→ WORK REQUEST:
Please give back each line of the material unchanged, but without the images.

→ DATA FOR THIS EXERCISE:

_ _ _

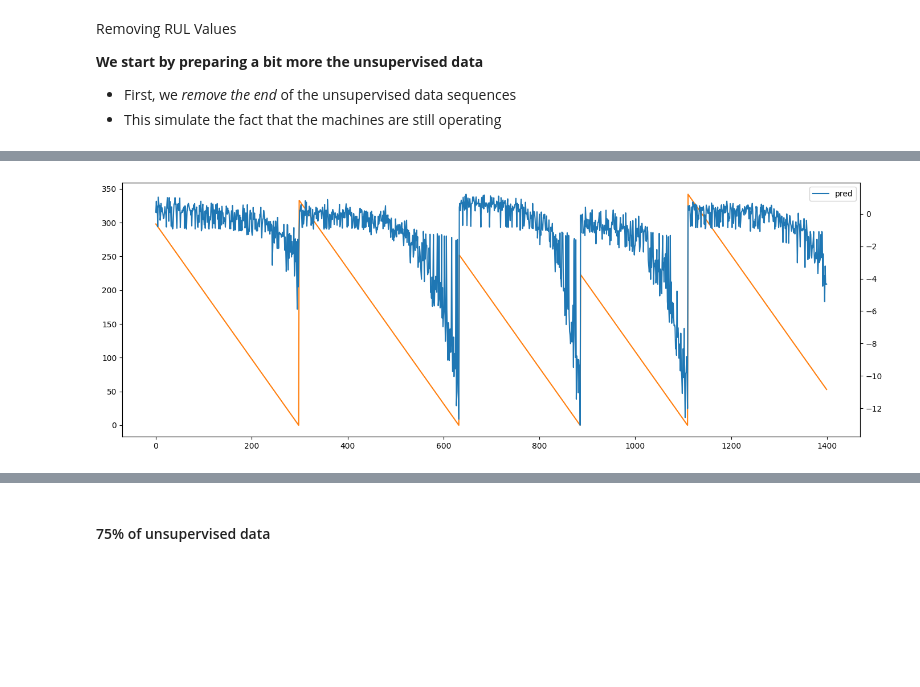
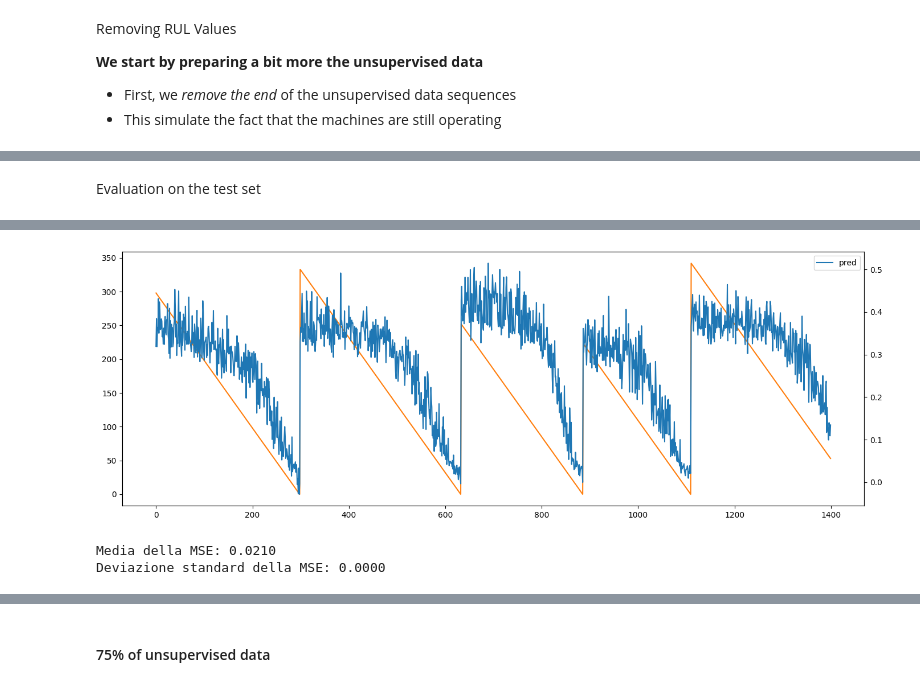
Before and after one commit to giorgiapavani/AI-in-Industry, a Jupyter notebook: notebooks/1. Domain Knowledge Injection via SBR.ipynb, the cells around one changed output, grey strips where cells are left out. Saved outputs shown, nothing was run; the diff lists cells and outputs as text; code cells hidden in the pictures; blank space fills up the shorter version.

```diff
--- a/notebooks/1. Domain Knowledge Injection via SBR.ipynb
+++ b/notebooks/1. Domain Knowledge Injection via SBR.ipynb
@@ -417,0 +524,2 @@ ts_mcn = list(machines[sep_tru:]) #restanti per test (25% del totale)
+# %%
+tru, ts = split_machines(dt, 0, 0.75)
@@ -422,5 +532,3 @@ Num. machine: 186 (supervised), 63 (test)
-# %%
-tru, ts = cst.partition_by_machine(dt, tru_mcn)
 # %% [markdown]
 #### 100% of unsupervised data
 # %%
@@ -451,7 +545,13 @@ tru_st['rul'] = -1.0
+# %%
+tru_st = remove_rul(tru_s)
 # %%
-nn2 = cst.CstRULRegressor(input_shape=len(dt_in), alpha=0, beta=1, maxrul=trmaxrul, hidden=[32, 32]) # alpha, beta, maxrul sono weights
-batch_gen = cst.CstBatchGenerator(tru_st, dt_in, batch_size=32)
-cb = [callbacks.EarlyStopping(monitor='loss', patience=10, restore_best_weights=True)]
-nn2.compile(optimizer='Adam', run_eagerly=False)
-history = nn2.fit(batch_gen, epochs=5, verbose=1, callbacks=cb)
+#TODO validation split
+pred = []
+for i in range(3):
+    nn2 = cst.CstRULRegressor(input_shape=len(dt_in), alpha=0, beta=1, maxrul=trmaxrul, hidden=[32, 32]) # alpha, beta, maxrul sono weights
+    batch_gen = cst.CstBatchGenerator(tru_st, dt_in, batch_size=32, seed=i, validation_split=0.2)
+    cb = [callbacks.EarlyStopping(monitor='loss', patience=10, restore_best_weights=True)]
+    nn2.compile(optimizer='Adam', run_eagerly=False)
+    history = nn2.fit(batch_gen, epochs=20, verbose=1, callbacks=cb)
+    pred.append(nn.predict(ts_s[dt_in]).ravel() * trmaxrul)
 # %% [output]
@@ -468,5 +577,6 @@ Epoch 5/5
+# %% [markdown]
+Evaluation on the test set
 # %%
-ts_pred = nn2.predict(ts_s[dt_in]).ravel() * trmaxrul
-stop = 1400
+ts_pred = pred[0].ravel() * trmaxrul
 cst.plot_rul(ts_pred[:stop], ts["rul"].iloc[:stop], same_scale=False, figsize=figsize)
 # %% [output]
@@ -474 +583 @@ cst.plot_rul(ts_pred[:stop], ts["rul"].iloc[:stop], same_scale=False, figsize=fi
-[figure, old version]
+[figure, new version]
@@ -476,0 +584,5 @@ cst.plot_rul(ts_pred[:stop], ts["rul"].iloc[:stop], same_scale=False, figsize=fi
+# %%
+mse_seeds, mse_mean, mse_std = evaluation(pred, ts_s)
+# %% [output]
+Media della MSE: 0.0210
+Deviazione standard della MSE: 0.0000
```
Also changed, not shown: parts of 91 cells of this notebook, 1 other file.
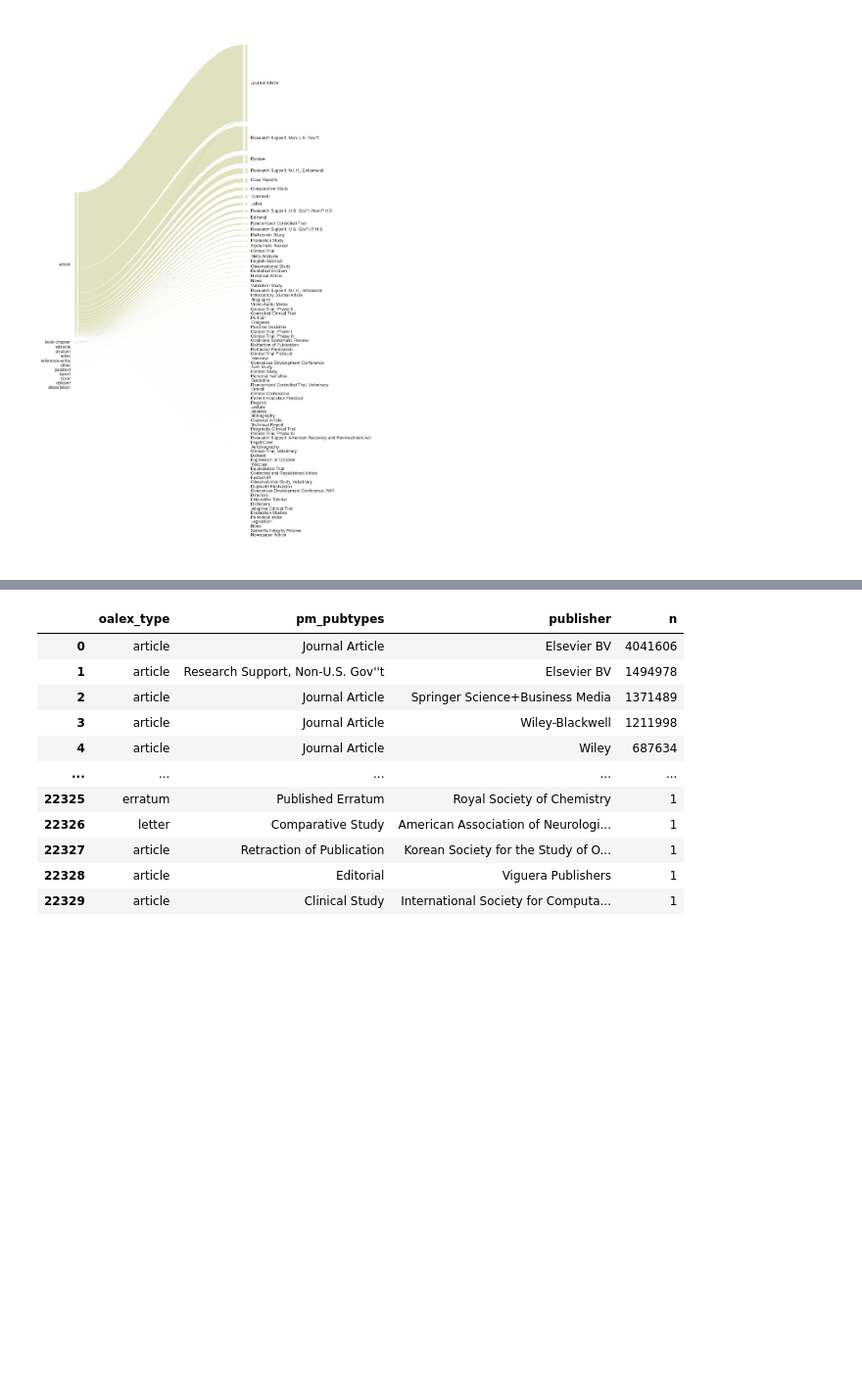
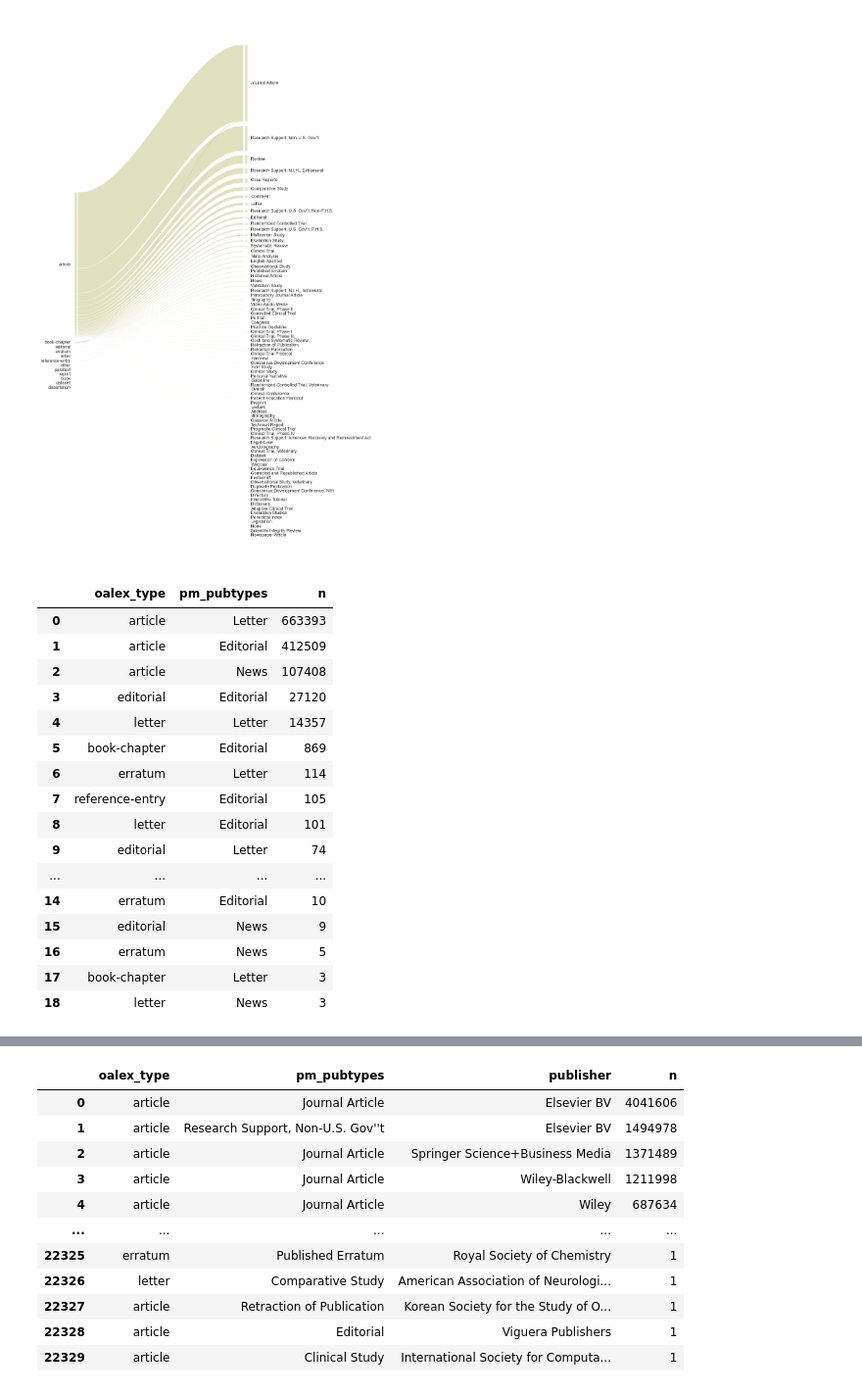
Before and after one commit to naustica/openalex_doctypes, a Jupyter notebook: codebook.ipynb, the cells around one changed output, grey strips where cells are left out. Shown at 98% size. Drawn from its saved outputs; the diff is of its cells as text; code cells hidden in the pictures; blank space fills up the shorter version.

```diff
--- a/codebook.ipynb
+++ b/codebook.ipynb
@@ -65,3 +61,10 @@ openalex_pubtypes
 | 13 | grant | 86589 |
 | 14 | letter | 54066 |
 | 15 | book-series | 3232 |
+# %%
+pm_pubtypes = client.query(f"""
+                            SELECT ptype AS pm_pubtypes, COUNT(DISTINCT(doi)) AS n
+                            FROM {pm} AS pm
+                            GROUP BY pm_pubtypes
+                            ORDER BY n DESC
+                            """).to_dataframe()
@@ -115,3 +134,35 @@ fig.set_size_inches(7,20)
 plt.show()
 # %% [output]
 [figure]
+# %%
+openalex_pm_pubtypes_editorial = client.query(f"""
+                SELECT oalex.type AS oalex_type, ptype AS pm_pubtypes, COUNT(DISTINCT(oalex.doi)) AS n
+                FROM `subugoe-wag-closed.pubmed.pubmed_bulk_dec_2022` AS pm
+                JOIN `subugoe-collaborative.openalex.works` AS oalex
+                ON LOWER(oalex.doi) = LOWER(pm.doi)
+                LEFT JOIN `subugoe-collaborative.openalex.sources` AS s
+                ON LOWER(primary_location.source.id) = LOWER(s.id)
+                WHERE ptype IN ("Editorial", "Letter", "News")
+                GROUP BY oalex_type, pm_pubtypes
+                ORDER BY n DESC
+                """).to_dataframe()
+# %%
+openalex_pm_pubtypes_editorial
+# %% [output]
+|  | oalex_type | pm_pubtypes | n |
+| 0 | article | Letter | 663393 |
+| 1 | article | Editorial | 412509 |
+| 2 | article | News | 107408 |
+| 3 | editorial | Editorial | 27120 |
+| 4 | letter | Letter | 14357 |
+| 5 | book-chapter | Editorial | 869 |
+| 6 | erratum | Letter | 114 |
+| 7 | reference-entry | Editorial | 105 |
+| 8 | letter | Editorial | 101 |
+| 9 | editorial | Letter | 74 |
+| ... | ... | ... | ... |
+| 14 | erratum | Editorial | 10 |
+| 15 | editorial | News | 9 |
+| 16 | erratum | News | 5 |
+| 17 | book-chapter | Letter | 3 |
+| 18 | letter | News | 3 |
```
Also changed, not shown: parts of 5 cells of this notebook.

_ _ _

→ YOUR SOLUTION:
Before and after one commit to giorgiapavani/AI-in-Industry, a Jupyter notebook: notebooks/1. Domain Knowledge Injection via SBR.ipynb, the cells around one changed output, grey strips where cells are left out. Saved outputs shown, nothing was run; the diff lists cells and outputs as text; code cells hidden in the pictures; blank space fills up the shorter version.

```diff
--- a/notebooks/1. Domain Knowledge Injection via SBR.ipynb
+++ b/notebooks/1. Domain Knowledge Injection via SBR.ipynb
@@ -417,0 +524,2 @@ ts_mcn = list(machines[sep_tru:]) #restanti per test (25% del totale)
+# %%
+tru, ts = split_machines(dt, 0, 0.75)
@@ -422,5 +532,3 @@ Num. machine: 186 (supervised), 63 (test)
-# %%
-tru, ts = cst.partition_by_machine(dt, tru_mcn)
 # %% [markdown]
 #### 100% of unsupervised data
 # %%
@@ -451,7 +545,13 @@ tru_st['rul'] = -1.0
+# %%
+tru_st = remove_rul(tru_s)
 # %%
-nn2 = cst.CstRULRegressor(input_shape=len(dt_in), alpha=0, beta=1, maxrul=trmaxrul, hidden=[32, 32]) # alpha, beta, maxrul sono weights
-batch_gen = cst.CstBatchGenerator(tru_st, dt_in, batch_size=32)
-cb = [callbacks.EarlyStopping(monitor='loss', patience=10, restore_best_weights=True)]
-nn2.compile(optimizer='Adam', run_eagerly=False)
-history = nn2.fit(batch_gen, epochs=5, verbose=1, callbacks=cb)
+#TODO validation split
+pred = []
+for i in range(3):
+    nn2 = cst.CstRULRegressor(input_shape=len(dt_in), alpha=0, beta=1, maxrul=trmaxrul, hidden=[32, 32]) # alpha, beta, maxrul sono weights
+    batch_gen = cst.CstBatchGenerator(tru_st, dt_in, batch_size=32, seed=i, validation_split=0.2)
+    cb = [callbacks.EarlyStopping(monitor='loss', patience=10, restore_best_weights=True)]
+    nn2.compile(optimizer='Adam', run_eagerly=False)
+    history = nn2.fit(batch_gen, epochs=20, verbose=1, callbacks=cb)
+    pred.append(nn.predict(ts_s[dt_in]).ravel() * trmaxrul)
 # %% [output]
@@ -468,5 +577,6 @@ Epoch 5/5
+# %% [markdown]
+Evaluation on the test set
 # %%
-ts_pred = nn2.predict(ts_s[dt_in]).ravel() * trmaxrul
-stop = 1400
+ts_pred = pred[0].ravel() * trmaxrul
 cst.plot_rul(ts_pred[:stop], ts["rul"].iloc[:stop], same_scale=False, figsize=figsize)
 # %% [output]
@@ -474 +583 @@ cst.plot_rul(ts_pred[:stop], ts["rul"].iloc[:stop], same_scale=False, figsize=fi
-[figure, old version]
+[figure, new version]
@@ -476,0 +584,5 @@ cst.plot_rul(ts_pred[:stop], ts["rul"].iloc[:stop], same_scale=False, figsize=fi
+# %%
+mse_seeds, mse_mean, mse_std = evaluation(pred, ts_s)
+# %% [output]
+Media della MSE: 0.0210
+Deviazione standard della MSE: 0.0000
```
Also changed, not shown: parts of 91 cells of this notebook, 1 other file.
Before and after one commit to naustica/openalex_doctypes, a Jupyter notebook: codebook.ipynb, the cells around one changed output, grey strips where cells are left out. Shown at 98% size. Drawn from its saved outputs; the diff is of its cells as text; code cells hidden in the pictures; blank space fills up the shorter version.

```diff
--- a/codebook.ipynb
+++ b/codebook.ipynb
@@ -65,3 +61,10 @@ openalex_pubtypes
 | 13 | grant | 86589 |
 | 14 | letter | 54066 |
 | 15 | book-series | 3232 |
+# %%
+pm_pubtypes = client.query(f"""
+                            SELECT ptype AS pm_pubtypes, COUNT(DISTINCT(doi)) AS n
+                            FROM {pm} AS pm
+                            GROUP BY pm_pubtypes
+                            ORDER BY n DESC
+                            """).to_dataframe()
@@ -115,3 +134,35 @@ fig.set_size_inches(7,20)
 plt.show()
 # %% [output]
 [figure]
+# %%
+openalex_pm_pubtypes_editorial = client.query(f"""
+                SELECT oalex.type AS oalex_type, ptype AS pm_pubtypes, COUNT(DISTINCT(oalex.doi)) AS n
+                FROM `subugoe-wag-closed.pubmed.pubmed_bulk_dec_2022` AS pm
+                JOIN `subugoe-collaborative.openalex.works` AS oalex
+                ON LOWER(oalex.doi) = LOWER(pm.doi)
+                LEFT JOIN `subugoe-collaborative.openalex.sources` AS s
+                ON LOWER(primary_location.source.id) = LOWER(s.id)
+                WHERE ptype IN ("Editorial", "Letter", "News")
+                GROUP BY oalex_type, pm_pubtypes
+                ORDER BY n DESC
+                """).to_dataframe()
+# %%
+openalex_pm_pubtypes_editorial
+# %% [output]
+|  | oalex_type | pm_pubtypes | n |
+| 0 | article | Letter | 663393 |
+| 1 | article | Editorial | 412509 |
+| 2 | article | News | 107408 |
+| 3 | editorial | Editorial | 27120 |
+| 4 | letter | Letter | 14357 |
+| 5 | book-chapter | Editorial | 869 |
+| 6 | erratum | Letter | 114 |
+| 7 | reference-entry | Editorial | 105 |
+| 8 | letter | Editorial | 101 |
+| 9 | editorial | Letter | 74 |
+| ... | ... | ... | ... |
+| 14 | erratum | Editorial | 10 |
+| 15 | editorial | News | 9 |
+| 16 | erratum | News | 5 |
+| 17 | book-chapter | Letter | 3 |
+| 18 | letter | News | 3 |
```
Also changed, not shown: parts of 5 cells of this notebook.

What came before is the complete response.